* What this task involves *
On every line of the listing, check for "width"; copy the lines that have it.

* Exercise data *
┌────────

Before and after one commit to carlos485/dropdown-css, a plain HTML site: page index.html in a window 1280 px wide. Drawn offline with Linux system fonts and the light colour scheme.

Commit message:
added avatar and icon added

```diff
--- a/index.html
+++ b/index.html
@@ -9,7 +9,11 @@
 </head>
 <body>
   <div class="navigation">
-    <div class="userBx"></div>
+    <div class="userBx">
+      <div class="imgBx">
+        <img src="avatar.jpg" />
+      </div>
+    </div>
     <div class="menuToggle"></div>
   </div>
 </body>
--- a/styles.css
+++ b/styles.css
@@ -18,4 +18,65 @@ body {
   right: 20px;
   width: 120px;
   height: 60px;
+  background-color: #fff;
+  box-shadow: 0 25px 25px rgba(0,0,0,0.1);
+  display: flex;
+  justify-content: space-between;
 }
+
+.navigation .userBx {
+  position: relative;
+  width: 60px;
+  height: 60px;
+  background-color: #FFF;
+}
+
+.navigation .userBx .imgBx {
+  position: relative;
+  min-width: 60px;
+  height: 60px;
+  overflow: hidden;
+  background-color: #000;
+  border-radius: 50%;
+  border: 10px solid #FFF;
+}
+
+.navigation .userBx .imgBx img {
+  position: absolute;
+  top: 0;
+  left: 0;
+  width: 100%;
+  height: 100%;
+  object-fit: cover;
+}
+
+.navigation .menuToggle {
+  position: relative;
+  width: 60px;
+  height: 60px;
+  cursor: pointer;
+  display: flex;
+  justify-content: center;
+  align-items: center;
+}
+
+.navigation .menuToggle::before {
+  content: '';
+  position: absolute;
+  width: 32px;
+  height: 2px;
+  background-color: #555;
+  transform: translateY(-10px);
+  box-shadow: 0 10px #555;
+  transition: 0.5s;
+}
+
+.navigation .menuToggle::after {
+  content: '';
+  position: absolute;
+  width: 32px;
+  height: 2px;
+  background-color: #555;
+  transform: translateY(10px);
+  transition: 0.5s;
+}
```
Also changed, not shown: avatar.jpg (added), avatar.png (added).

└────────

* Expected answer *
   width: 120px;
+  width: 60px;
+  min-width: 60px;
+  width: 100%;
+  width: 60px;
+  width: 32px;
+  width: 32px;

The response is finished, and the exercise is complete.